Arwen - Illusions

Arwen - Illusions - 3/5

Ok, so I was looking forward to this, being both a Power Metal and Lord of the Rings nut. So far, so good with the obligatory strings-laden intro out of the way, and into the opener and title track Illusions.

The male vocal immediately grabbed me, with a powerful style similar to that of Marco Hietala (Nightwish, Tarot). The rythmic riffing also blend suitably well with the keys and the vocal melody. The female vocals are slowly eased in, harmonising with the male vocal line nicely. The thing that struck me about the female vocal style is the eerie sound to it. Nothing bad, but it didn't sit well with me. Neverless, with the opener out of the way and having impressed, I looked forward to Riding Alone, the next track.

The keyboard intro instantly hooks me, giving an excellent feel of triumph. Some might say having two keyboard players is gratuitous, but not if they're utilised this well. So far, so good then. The female vocals kick in, and there it is again, that shiney, ethereal voice. Then it hits me - the dreaded auto-tune studio effect. Now stay with me, you're undoubtably thinking "What do you know about auto-tune, dickwad?!". Well I'll tell you. When a friend of mine (a talented singer no less) was invited to sing on a dance compilation (stay with me), they insisted they use auto-tune on his voice, as was the norm in all dance tracks. He played me the finished article, and pointed out the characteristics. These characteristics match those in this female vocal effect. Now, coming off that tangent, I have come to a number of conclusions: the obvious one being that this female vocalist cannot hold a note (I doubt this one the most, there is nothing to be heard here that would push a female register), the other that this is used to deliberately give this effect. Either way, some notes made me wince slightly. Anyway, the song, on the whole is very good, with some nice melodies and a great chorus.

I won't go into as much detail with the remainder of the album; it continues in the same fashion, with powerful male vocals and rythmic (but slightly supressed) guitar work. The keyboards run the show, and don't disappoint, which great use of the strings effect. The drums are tight and do their job.

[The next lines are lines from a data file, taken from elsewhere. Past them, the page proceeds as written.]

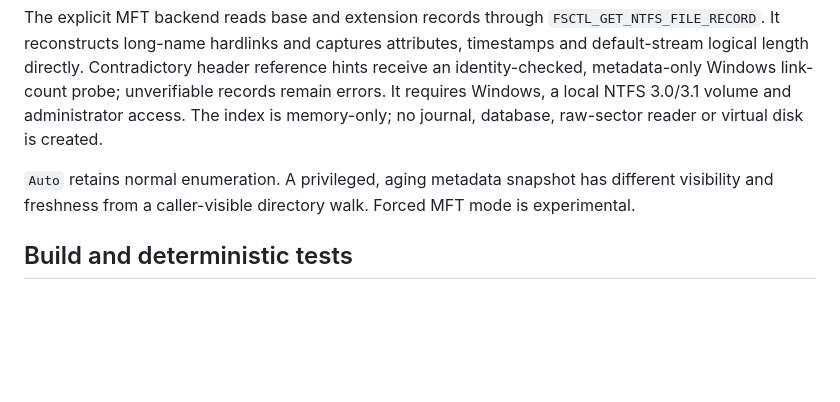
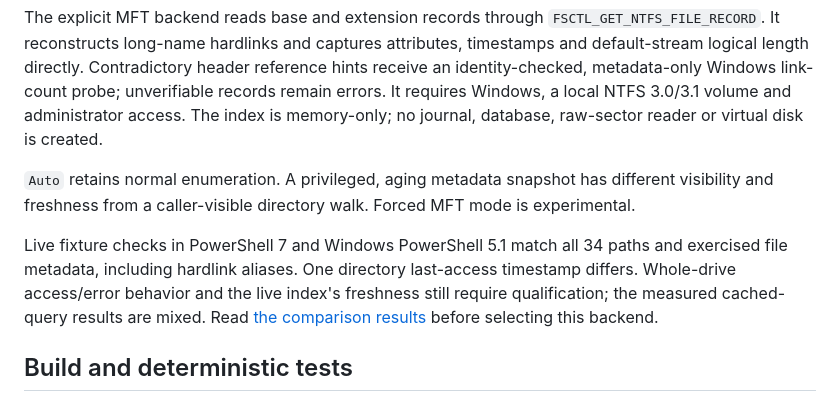
Before and after one commit to EvotecIT/FileInspectorX, a Markdown page: Prototypes/FileSystem/README.md, the part around the change. GitHub-like rendering; blank space fills up the shorter version.

Commit message:
docs(filesystem): close both-host live MFT evaluation

```diff
--- a/Prototypes/FileSystem/README.md
+++ b/Prototypes/FileSystem/README.md
@@ -5,6 +5,8 @@ This isolated evaluation compares direct Windows NTFS metadata with ordinary enu
 The explicit MFT backend reads base and extension records through `FSCTL_GET_NTFS_FILE_RECORD`. It reconstructs long-name hardlinks and captures attributes, timestamps and default-stream logical length directly. Contradictory header reference hints receive an identity-checked, metadata-only Windows link-count probe; unverifiable records remain errors. It requires Windows, a local NTFS 3.0/3.1 volume and administrator access. The index is memory-only; no journal, database, raw-sector reader or virtual disk is created.
 
 `Auto` retains normal enumeration. A privileged, aging metadata snapshot has different visibility and freshness from a caller-visible directory walk. Forced MFT mode is experimental.
+
+Live fixture checks in PowerShell 7 and Windows PowerShell 5.1 match all 34 paths and exercised file metadata, including hardlink aliases. One directory last-access timestamp differs. Whole-drive access/error behavior and the live index's freshness still require qualification; the measured cached-query results are mixed. Read [the comparison results](RESULTS.md) before selecting this backend.
 
 ## Build and deterministic tests
 
```
Also changed, not shown: Prototypes/FileSystem/PLAN.md (+3 -0 lines), Prototypes/FileSystem/RESULTS.md (+5 -3 lines).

One last track that hooked me is Lullaby. This, as expected, was a female vocal-driven ballad. This is very well written and executed well (still reeks of that auto-tune). Fantasy or Reality features some great, melodic, lead guitar which proves the guitarists' pedigree.

Though my review may sound negative, that isn't the case. If you like your keyboard-driven symphonic/power metal, then this is definitely worth a look. I enjoyed it on the whole. It's stuffed with pulsing, swelling and generally excellent chorus' which carry very well. All musicians are showcased brilliantly in this well-made and shrewdly produced album.

Stand out track - Dance of Souls (or Riding alone, if just for the female vocal production)

By C. Bidwell